Problem description = Line count for the string "file": give the number of lines in the data below that contain it, and nothing more.

Itemized modification records =
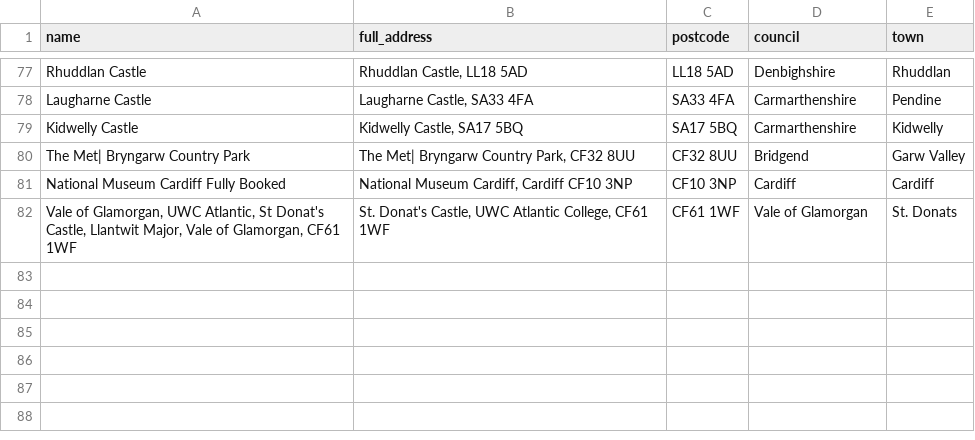
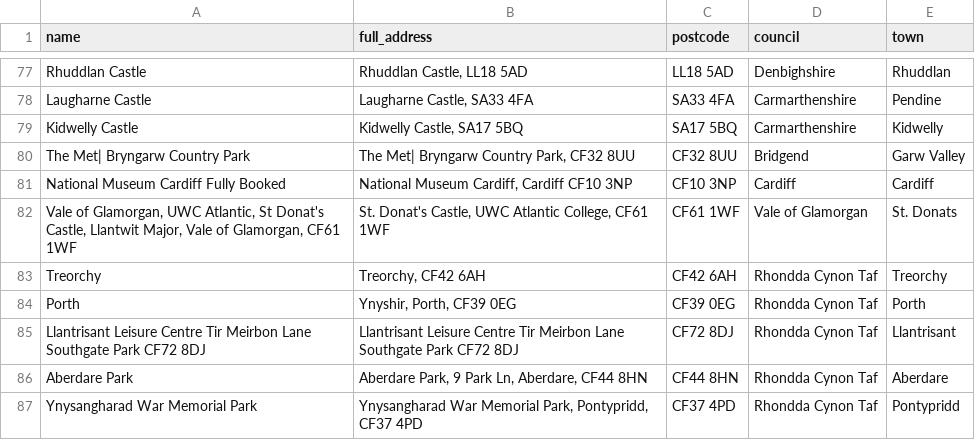
Before and after one commit to s-bramer/local_event_curator, a CSV file: addresses_db.csv, drawn as a sheet; only a part is shown, gaps mark what is left out.

```diff
--- a/addresses_db.csv
+++ b/addresses_db.csv
@@ -82 +82,6 @@ National Museum Cardiff                         Fully Booked,"National Museum Ca
 "Vale of Glamorgan, UWC Atlantic, St Donat's Castle, Llantwit Major, Vale of Glamorgan, CF61 1WF","St. Donat's Castle, UWC Atlantic College, CF61 1WF",CF61 1WF,Vale of Glamorgan,St. Donats
+Treorchy,"Treorchy, CF42 6AH",CF42 6AH,Rhondda Cynon Taf,Treorchy
+Porth,"Ynyshir, Porth, CF39 0EG",CF39 0EG,Rhondda Cynon Taf,Porth
+Llantrisant Leisure Centre Tir Meirbon Lane Southgate Park CF72 8DJ,Llantrisant Leisure Centre Tir Meirbon Lane Southgate Park CF72 8DJ,CF72 8DJ,Rhondda Cynon Taf,Llantrisant
+Aberdare Park,"Aberdare Park, 9 Park Ln, Aberdare, CF44 8HN",CF44 8HN ,Rhondda Cynon Taf,Aberdare
+Ynysangharad War Memorial Park,"Ynysangharad War Memorial Park, Pontypridd, CF37 4PD",CF37 4PD,Rhondda Cynon Taf,Pontypridd
```
Also changed, not shown: 1 other file.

Answer to this exercise = 2